against the backdrop of concern that the country's
shantytowns were a breeding ground for extremism, and
recognition of the serious disequilibrium in the country's
housing market. In 2003, the World Bank estimated that
900,000 households containing a third of the urban population
(5 million people), lived in sub-standard housing, with
212,000 of those households residing in what constituted
"urban slums." With an increase in urban population,
existing government programs were unable to keep pace, so
that the country's cumulative deficit in housing rose from
930,000 units in 1994 to 1.24 million in 2002. Informal slum
dwellings took up the slack, as low income groups were
effectively exluded from the market, given the absence of
both housing and financing products addressed to their needs.

3. (SBU) Following the King's directive in 2002 to put social
housing among Morocco's key national priorities, the
government set out an action plan that sought to increase the
production of housing and attain the objective of 100,000
low-cost units per year. New government programs targeted
both the supply and demand elements of the equation. On the
supply side, operators received tax breaks and access to hard
to obtain property if they agreed to construct low-cost
housing. On the demand side, new guarantee funds were
established to benefit those who were unable to access the
market. These included a fund targeted at low-income civil
servants (FOGALEF) and a fund aimed at poor families with
variable income (FOGARIM), as well as the extension of
micro-finance to housing. The overall structure of state
intervention in the sector was also streamlined: seven public
housing institutions were consolidated into Al Omrane, a new
national housing group, which managed state intervention in
the sector, both constructing units itself, and preparing
other properties for private sector construction.

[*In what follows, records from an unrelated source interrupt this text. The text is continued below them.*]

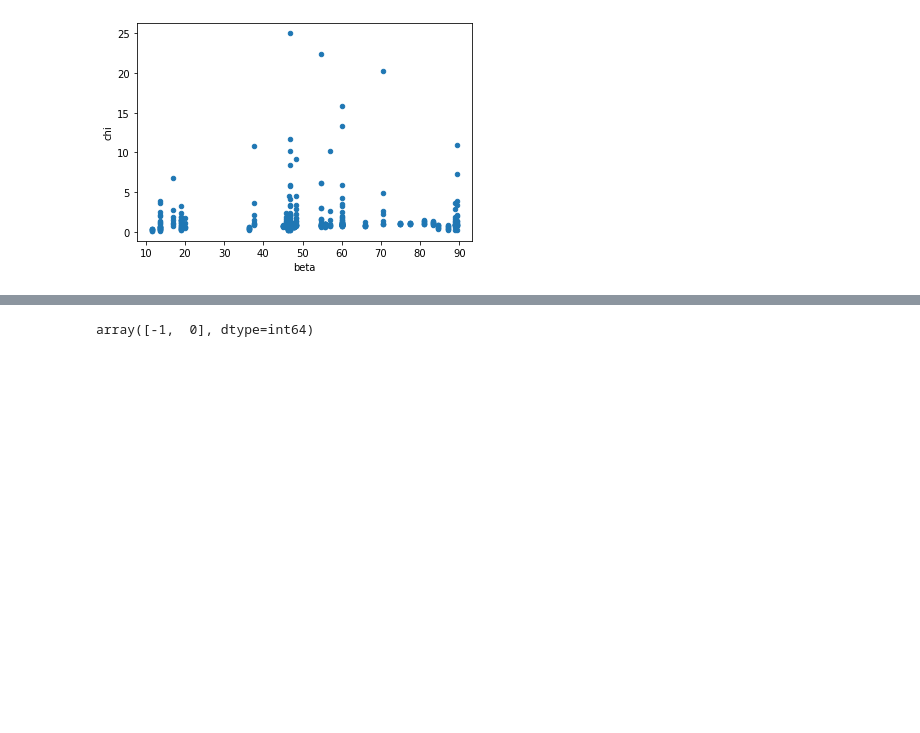
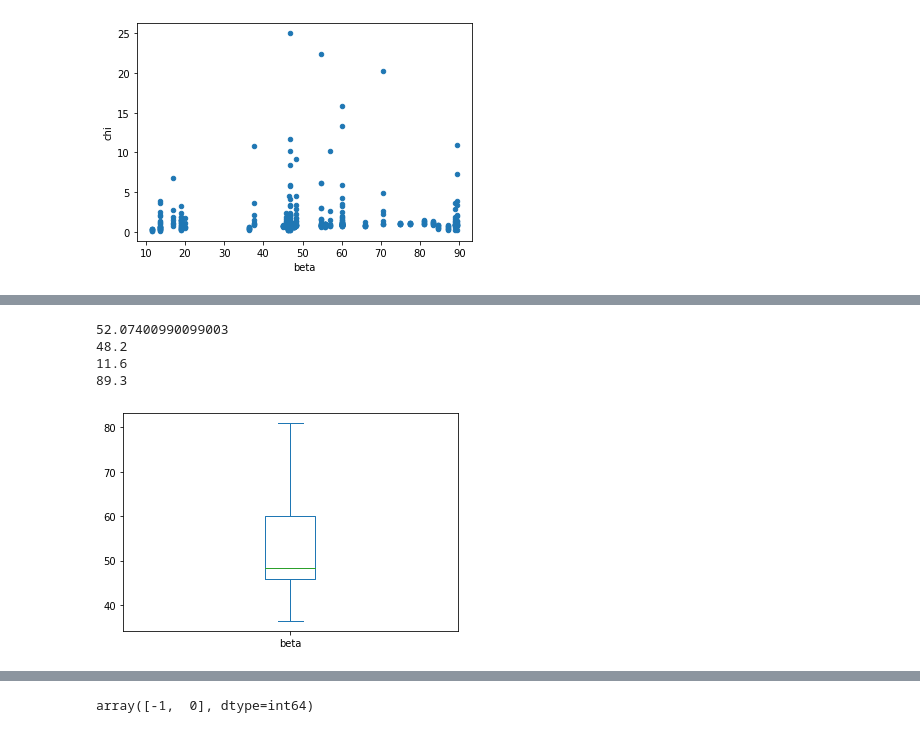
Before and after one commit to thejeffreyli/chi_rate_constant, a Jupyter notebook: nb/JN Day 01 - Visualizing Chi Data, Finding Patterns 06132022.ipynb, the cells around one changed output, grey strips where cells are left out. Drawn from its saved outputs; the diff is of its cells as text; code cells hidden in the pictures; blank space fills up the shorter version.

```diff
--- a/Notebook Day 01 - Visualizing Chi Data, Finding Patterns 06132022.ipynb
+++ b/nb/JN Day 01 - Visualizing Chi Data, Finding Patterns 06132022.ipynb
@@ -56,0 +93,12 @@ scatter1 = df.plot.scatter(x='beta', y='chi')
+# %%
+df["beta"].plot.box(showfliers=False)
+print(df["beta"].mean())
+print(df["beta"].median())
+print(df["beta"].min())
+print(df["beta"].max())
+# %% [output]
+52.07400990099003
+48.2
+11.6
+89.3
+[figure, added]
```
Also changed, not shown: parts of 4 cells of this notebook, 12 other files.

4. (SBU) After five years, the government's effort has
registered important progress. Government of Morocco figures
show that 850,000 units have been built since the strategy
was launched, nearly half by the private sector. The annual
total of over 152,000 units has helped the country reduce its
overall housing deficit from 1.2 million units to 1 million,
close to the 1994 level. 484,000 of these units constituted
"social" or "low-income" housing, a total just shy of the
government goal of 100,000 such units per year. (The total
was comfortably exceeded in 2007, however, when 121,000
low-cost units were put on the market.) Sustaining this
progress in years to come will be a challenge, however. A
recent Finance Ministry study highlighted flagging progress
on the social housing front in the private sector: only 40.3
percent (70,520) of the "social housing" units provided for
in 68 conventions signed between the government and the
private sector up to the end of 2006 were actually realized,
as a result of the "failure" of companies to honor their

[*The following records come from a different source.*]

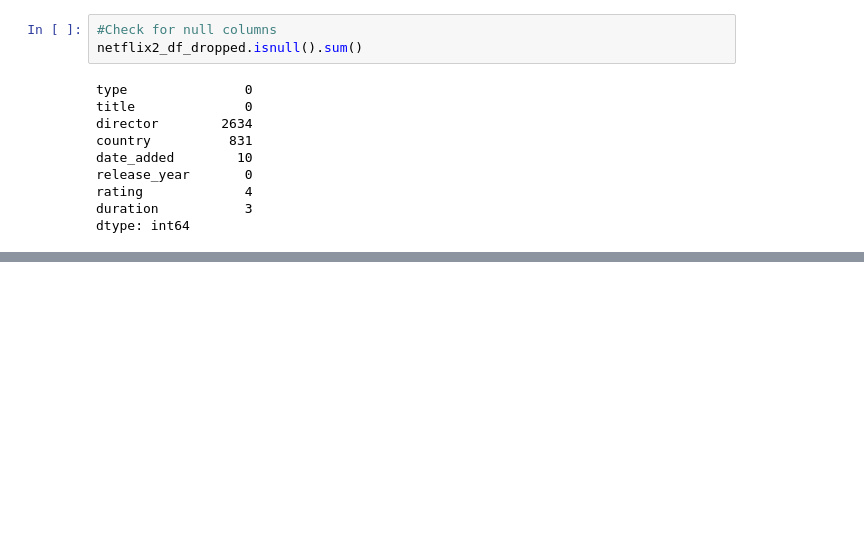
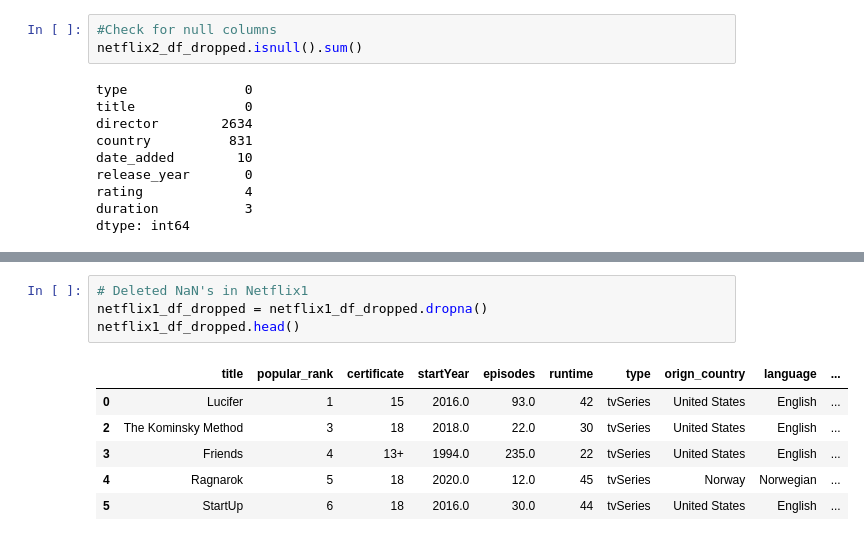
Before and after one commit to melisavacca/Netflix_Team_1, a Jupyter notebook: data_cleaning.ipynb, the cells around one changed output, grey strips where cells are left out. Drawn from its saved outputs; the diff is of its cells as text; blank space fills up the shorter version.

```diff
--- a/data_cleaning.ipynb
+++ b/data_cleaning.ipynb
@@ -233,0 +280,11 @@ netflix2_df_dropped[netflix2_df_dropped['date_added'].isnull()]
+# %%
+# Deleted NaN's in Netflix1
+netflix1_df_dropped = netflix1_df_dropped.dropna()
+netflix1_df_dropped.head()
+# %% [output]
+|  | title | popular_rank | certificate | startYear | episodes | runtime | type | orign_country | language | ... |
+| 0 | Lucifer | 1 | 15 | 2016.0 | 93.0 | 42 | tvSeries | United States | English | ... |
+| 2 | The Kominsky Method | 3 | 18 | 2018.0 | 22.0 | 30 | tvSeries | United States | English | ... |
+| 3 | Friends | 4 | 13+ | 1994.0 | 235.0 | 22 | tvSeries | United States | English | ... |
+| 4 | Ragnarok | 5 | 18 | 2020.0 | 12.0 | 45 | tvSeries | Norway | Norwegian | ... |
+| 5 | StartUp | 6 | 18 | 2016.0 | 30.0 | 44 | tvSeries | United States | English | ... |
```
Also changed, not shown: parts of 17 cells of this notebook.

5. (SBU) Our contacts in the sector attribute this declining
interest to overambitious pricing by the government of
"social" products at a time when costs are escalating
rapidly, both as a result of world trends and the overall
boom in recent years in Moroccan real estate. Though the
market now appears to be cooling, real estate prices have
more than doubled since 2006, with the market approaching a

"speculative mania" in some areas. Nabil Kerdoudi, an Al
Omrane board member, notes that this significantly distorted
the overall market, as "middle class buyers could not find
appropriate products, and so moved downmarket." As a result,
"poorer groups could not get to the 200,000 MAD property,"
which until this year's budget constituted the government's
primary social product. When they could, they also often had
to pay money under the table on top of the official selling
price. Industry observers note that in Morocco's overheated
market, such under-the-table payments were widespread. The
scope of the issue has attracted the interest of Moroccan tax
authorities, and the National Federation of Property
Developers' (FNPI) is now exploring setting up a process with
the government that will allow developers to voluntarily
"correct" their earlier declarations.

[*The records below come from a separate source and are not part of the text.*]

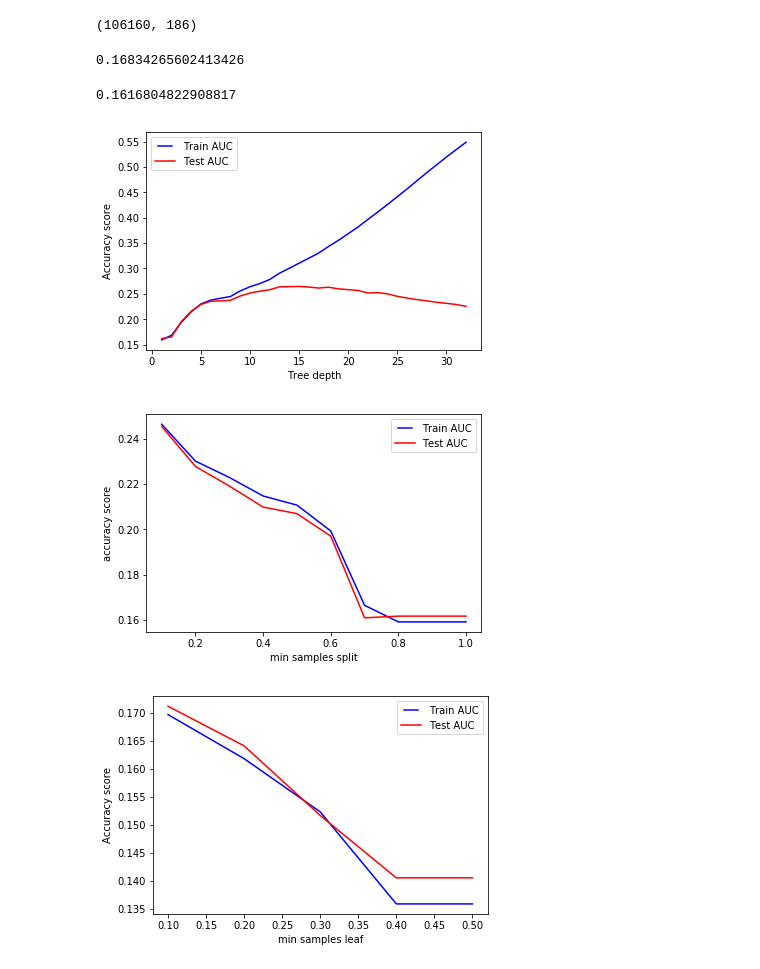
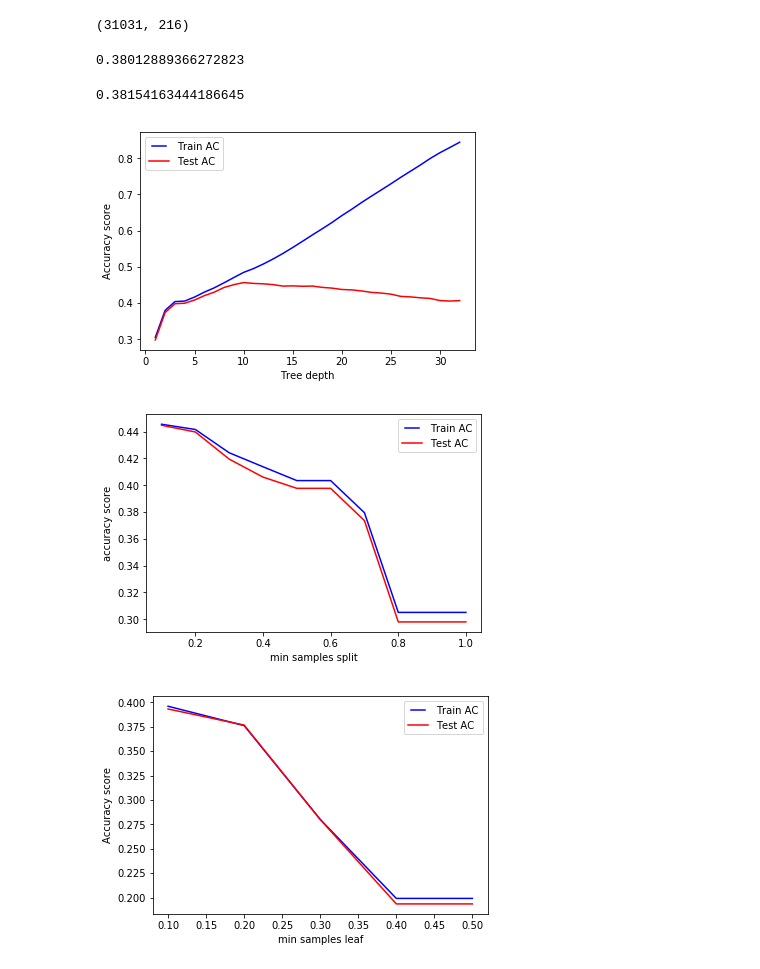
Before and after one commit to snalegave/nyc-parking-violations, a Jupyter notebook: prep_compile.ipynb, the cells around one changed output. Cells and saved outputs as stored; diff of their text form; code cells hidden in the pictures.

```diff
--- a/prep_compile.ipynb
+++ b/prep_compile.ipynb
@@ -11,8 +11,8 @@ from sklearn.feature_selection import SelectPercentile, f_classif
 import matplotlib as mpl
 import matplotlib.pyplot as plt
 # %%
-full_df = pd.read_csv('./Parking_Violations_Issued_-_Fiscal_Year_2018.csv', usecols=  ['Summons Number','Plate Type',
-        'Violation Code', 'Vehicle Body Type', 'Vehicle Make', 'Vehicle Color', 'Violation County','Vehicle Year', 'Violation Time'],
+full_df = pd.read_csv('./Parking_Violations_Issued_-_Fiscal_Year_2018.csv', usecols=  ['Summons Number','Issue Date','Plate Type', 'Issuing Agency', 'Registration State',
+        'Violation Code', 'Vehicle Body Type', 'Sub Division', 'Law Section', 'Vehicle Make', 'Vehicle Color', 'Violation County','Vehicle Year', 'Violation Time'],
          index_col='Summons Number')
 # %%
 full_df.shape
@@ -215,7 +214,7 @@ See the caveats in the documentation: http://pandas.pydata.org/pandas-docs/stabl
 # %%
 sample_df.shape
 # %% [output]
-(106160, 186)
+(31031, 216)
 # %%
 train_features, test_features, train_outcome, test_outcome = train_test_split(
    sample_df.drop(columns=['Violation Code']),      # features
@@ -230,7 +229,7 @@ train_pred = tree_clf.predict(test_features)
 accuracy = accuracy_score(tree_clf.predict(test_features), test_outcome)
 accuracy
 # %% [output]
-0.16834265602413426
+0.38012889366272823
 # %%
 x_train, x_test, y_train, y_test = train_test_split(sample_df.drop(columns=['Violation Code']),
    sample_df['Violation Code'], test_size=0.25)
@@ -242,34 +241,34 @@ y_pred = dt.predict(x_test)
 accuracy = accuracy_score(dt.predict(x_test), y_test)
 accuracy
 # %% [output]
-0.1616804822908817
+0.38154163444186645
 # %%
 max_depths = np.linspace(1, 32, 32, endpoint=True)
 train_results = []
 test_results = []
 
 for max_depth in max_depths:
     dt = DecisionTreeClassifier(max_depth=max_depth)
     dt.fit(x_train, y_train)
     train_pred = dt.predict(x_train)
     accuracy = accuracy_score(train_pred, y_train)
     # Add auc score to previous train results
     train_results.append(accuracy)
     y_pred = dt.predict(x_test)
     accuracy = accuracy_score(y_pred, y_test)
     # Add auc score to previous test results
     test_results.append(accuracy)
 
 from matplotlib.legend_handler import HandlerLine2D
 
-line1, = plt.plot(max_depths, train_results, 'b', label='Train AUC')
-line2, = plt.plot(max_depths, test_results, 'r', label='Test AUC')
+line1, = plt.plot(max_depths, train_results, 'b', label='Train AC')
+line2, = plt.plot(max_depths, test_results, 'r', label='Test AC')
 plt.legend(handler_map={line1: HandlerLine2D(numpoints=2)})
 plt.ylabel('Accuracy score')
 plt.xlabel('Tree depth')
 plt.show()
 # %% [output]
-[figure, old version]
+[figure, new version]
 # %%
 min_samples_splits = np.linspace(0.1, 1.0, 10, endpoint=True)
 train_results = []
@@ -288,14 +287,14 @@ for min_samples_split in min_samples_splits:
     test_results.append(accuracy)
 
 from matplotlib.legend_handler import HandlerLine2D
-line1, = plt.plot(min_samples_splits, train_results, 'b', label='Train AUC')
-line2, = plt.plot(min_samples_splits, test_results, 'r', label='Test AUC')
+line1, = plt.plot(min_samples_splits, train_results, 'b', label='Train AC')
+line2, = plt.plot(min_samples_splits, test_results, 'r', label='Test AC')
 plt.legend(handler_map={line1: HandlerLine2D(numpoints=2)})
 plt.ylabel('accuracy score')
 plt.xlabel('min samples split')
 plt.show()
 # %% [output]
-[figure, old version]
+[figure, new version]
 # %%
 min_samples_leafs = np.linspace(0.1, 0.5, 5, endpoint=True)
 train_results = []
@@ -310,14 +309,14 @@ for min_samples_leaf in min_samples_leafs:
     accuracy = accuracy_score(y_pred, y_test)
     test_results.append(accuracy)
 from matplotlib.legend_handler import HandlerLine2D
-line1, = plt.plot(min_samples_leafs, train_results, 'b', label='Train AUC')
-line2, = plt.plot(min_samples_leafs, test_results, 'r', label='Test AUC')
+line1, = plt.plot(min_samples_leafs, train_results, 'b', label='Train AC')
+line2, = plt.plot(min_samples_leafs, test_results, 'r', label='Test AC')
 plt.legend(handler_map={line1: HandlerLine2D(numpoints=2)})
 plt.ylabel('Accuracy score')
 plt.xlabel('min samples leaf')
 plt.show()
 # %% [output]
-[figure, old version]
+[figure, new version]
 # %%
 max_features = list(range(1,sample_df.shape[1]))
 train_results = []
```
Also changed, not shown: parts of 6 cells of this notebook.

6. (SBU) Kerdoudi notes that a number of underlying factors
have inflated Morocco's real estate market, affecting both
the higher and lower end. Chief among them is the fact that
the amount of property that can be developed is extremely
limited and so has appreciated in value. Much, he noted, is
held as an investment or "valeur refuge" for the future and
is not made available for development, even when such price
increases occur. Compounding the problem of access are
shortcomings in Moroccan law governing rental properties, so
that there is "no incentive" to build rental property in
Morocco. (Note: The government is currently working on new
legislation that should introduce some added protection for
landlords. End Note.) With expensive terrain and expensive
building materials, in Mansour's view "it is not possible to
produce a property at the 140,000 MAD price" established by
the government. He argues instead that only acceptance by
the government of "prerequation," or the construction of
mixed-use developments, will permit the government to
maintain momentum on the social housing front. If the
government makes available property for development, and
allows companies to divide it between social and higher-end
properties, he argues "Morocco can arrive at an equilibrium."

7. (SBU) Such an approach may also address consumer
complaints about some of the newly constructed social housing
units. A study issued this year by the Housing Ministry
showed that many were dissatisfied with their properties,
finding the 50 square meter unit in particular too small to
accommodate a family. Additional concerns related to the
quality of construction, the density of development, and the
"socioeconomic homogeneity" of development residents.
Clearly prerequation, which the government appears to be
moving towards accepting, offers the potential to address the
latter issue in particular.

8. (SBU) Comment: Morocco's progress in tackling this
important issue is in danger of stalling, in the face of
price pressures and market constraints. The next stage will
require a careful balancing of incentives and rewards with a
crackdown on the speculative behavior that has distorted the
market. Real consultation between government and private
sector will be essential to further progress: Long time
observers note that the ambitious 140,000 MAD unit is a top
level initiative that was launched without real input from
sector operators. They thus forsee only a limited shelf life
for the initiative. End Comment.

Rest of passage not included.